[Start of Attachment]
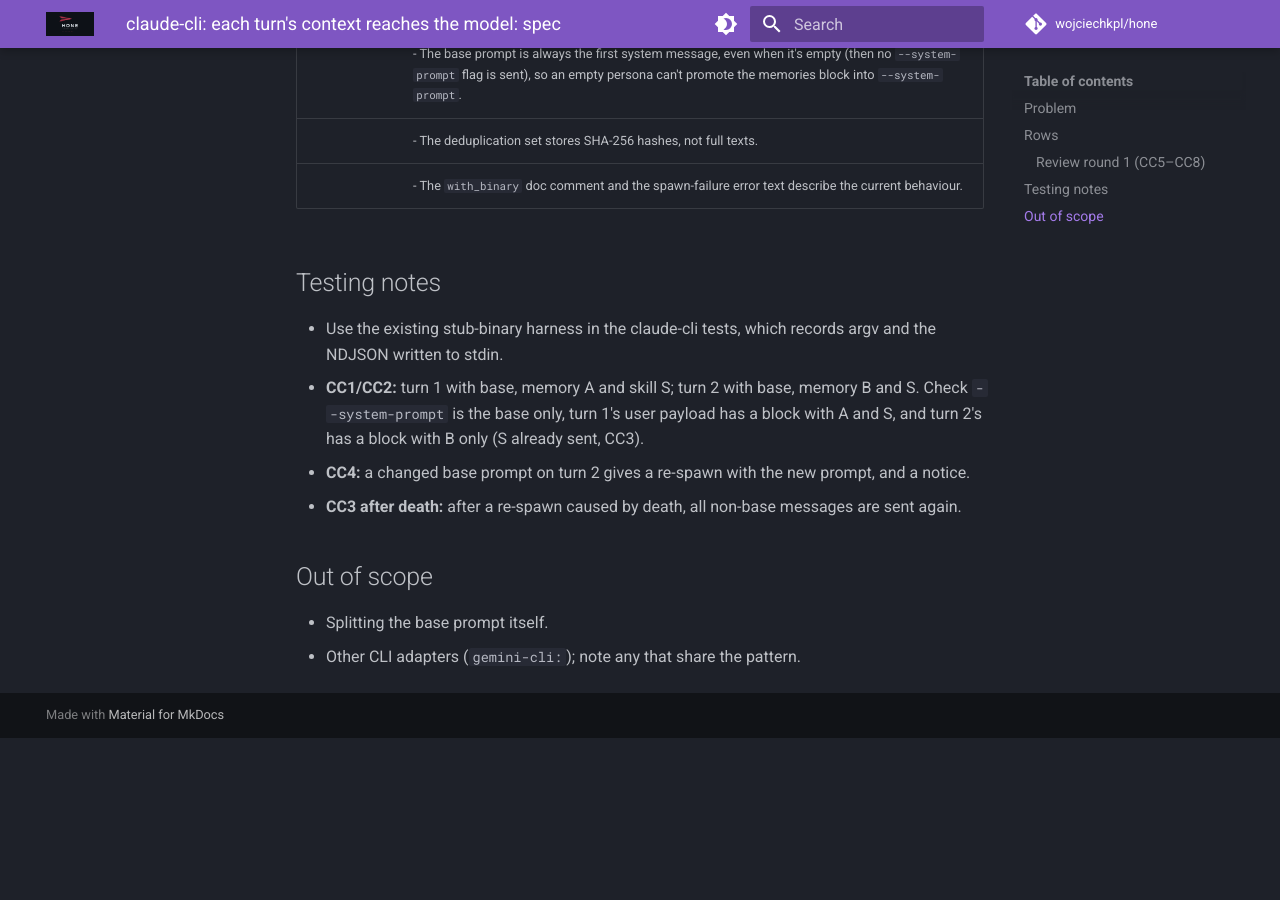
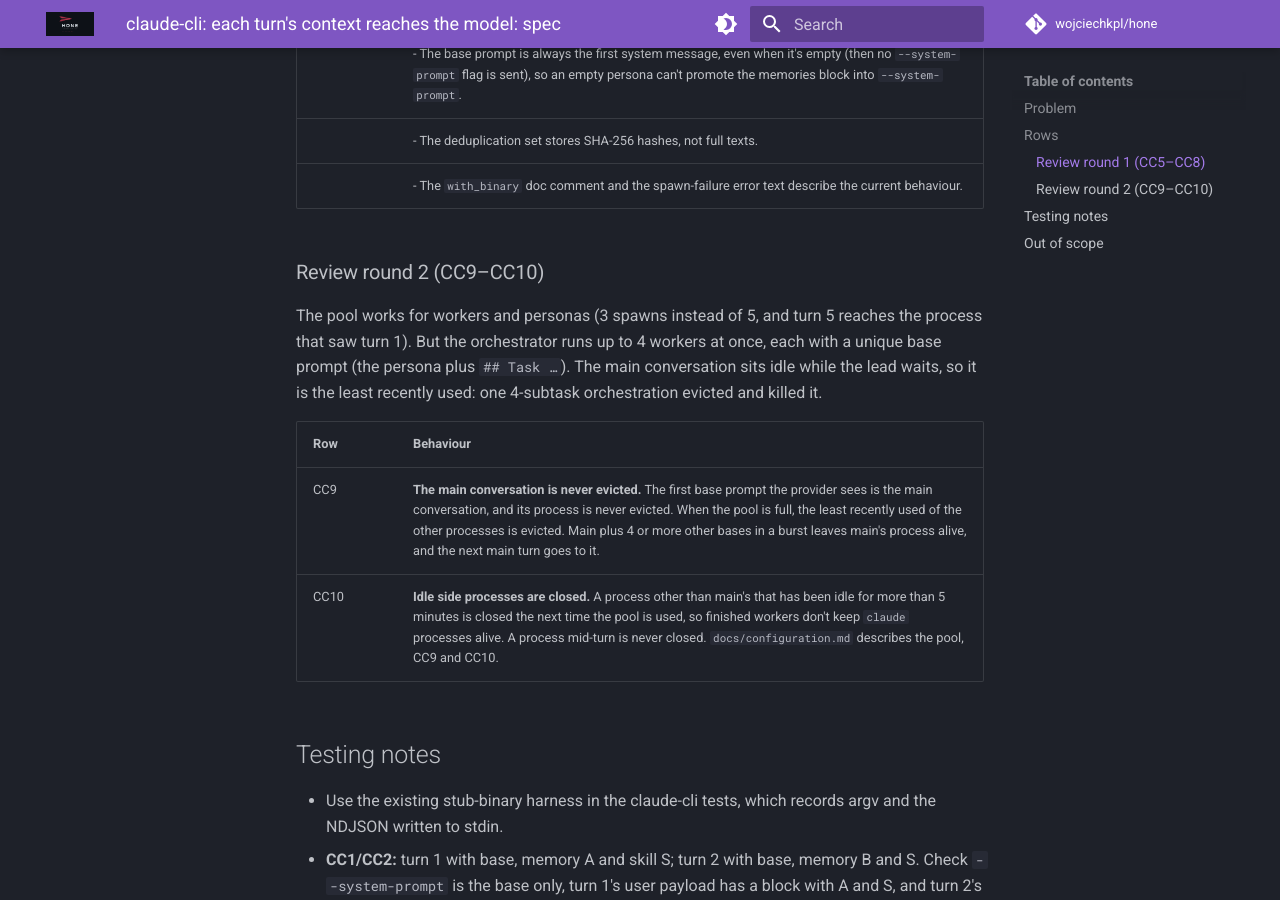
Before and after one commit to wojciechkpl/hone, an MkDocs documentation site: the page built from docs/plans/claude-cli-turn-context-spec.md, in a window 1280 px wide and 900 px high, scrolled down 1794 px. Built offline with MkDocs 1.6.1 and Material for MkDocs 9.7.7, drawn with Linux system fonts in a browser that asks for light colours; comment, search, counter and statistics services are not loaded; before the commit the page ends 2532 px from its top, so only the background shows below that.

Commit message:
docs: claude-cli spec round 2 (CC9–CC10)

```diff
--- a/docs/plans/claude-cli-turn-context-spec.md
+++ b/docs/plans/claude-cli-turn-context-spec.md
@@ -29,6 +29,15 @@ CC1–CC3 work. CC4 restarted `claude` far more often than assumed. One provider
 |  | - The deduplication set stores SHA-256 hashes, not full texts. |
 |  | - The `with_binary` doc comment and the spawn-failure error text describe the current behaviour. |
 
+### Review round 2 (CC9–CC10)
+
+The pool works for workers and personas (3 spawns instead of 5, and turn 5 reaches the process that saw turn 1). But the orchestrator runs up to 4 workers at once, each with a unique base prompt (the persona plus `## Task …`). The main conversation sits idle while the lead waits, so it is the least recently used: one 4-subtask orchestration evicted and killed it.
+
+| Row | Behaviour |
+|---|---|
+| CC9 | **The main conversation is never evicted.** The first base prompt the provider sees is the main conversation, and its process is never evicted. When the pool is full, the least recently used of the other processes is evicted. Main plus 4 or more other bases in a burst leaves main's process alive, and the next main turn goes to it. |
+| CC10 | **Idle side processes are closed.** A process other than main's that has been idle for more than 5 minutes is closed the next time the pool is used, so finished workers don't keep `claude` processes alive. A process mid-turn is never closed. `docs/configuration.md` describes the pool, CC9 and CC10. |
+
 ## Testing notes
 
 - Use the existing stub-binary harness in the claude-cli tests, which records argv and the NDJSON written to stdin.
```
[End of Attachment]
ACTIVITY:
A word-for-word copy of the listing is needed, with no pictures in it.

SOLUTION TO THIS EXERCISE:
Before and after one commit to wojciechkpl/hone, an MkDocs documentation site: the page built from docs/plans/claude-cli-turn-context-spec.md, in a window 1280 px wide and 900 px high, scrolled down 1794 px. Built offline with MkDocs 1.6.1 and Material for MkDocs 9.7.7, drawn with Linux system fonts in a browser that asks for light colours; comment, search, counter and statistics services are not loaded; before the commit the page ends 2532 px from its top, so only the background shows below that.

Commit message:
docs: claude-cli spec round 2 (CC9–CC10)

```diff
--- a/docs/plans/claude-cli-turn-context-spec.md
+++ b/docs/plans/claude-cli-turn-context-spec.md
@@ -29,6 +29,15 @@ CC1–CC3 work. CC4 restarted `claude` far more often than assumed. One provider
 |  | - The deduplication set stores SHA-256 hashes, not full texts. |
 |  | - The `with_binary` doc comment and the spawn-failure error text describe the current behaviour. |
 
+### Review round 2 (CC9–CC10)
+
+The pool works for workers and personas (3 spawns instead of 5, and turn 5 reaches the process that saw turn 1). But the orchestrator runs up to 4 workers at once, each with a unique base prompt (the persona plus `## Task …`). The main conversation sits idle while the lead waits, so it is the least recently used: one 4-subtask orchestration evicted and killed it.
+
+| Row | Behaviour |
+|---|---|
+| CC9 | **The main conversation is never evicted.** The first base prompt the provider sees is the main conversation, and its process is never evicted. When the pool is full, the least recently used of the other processes is evicted. Main plus 4 or more other bases in a burst leaves main's process alive, and the next main turn goes to it. |
+| CC10 | **Idle side processes are closed.** A process other than main's that has been idle for more than 5 minutes is closed the next time the pool is used, so finished workers don't keep `claude` processes alive. A process mid-turn is never closed. `docs/configuration.md` describes the pool, CC9 and CC10. |
+
 ## Testing notes
 
 - Use the existing stub-binary harness in the claude-cli tests, which records argv and the NDJSON written to stdin.
```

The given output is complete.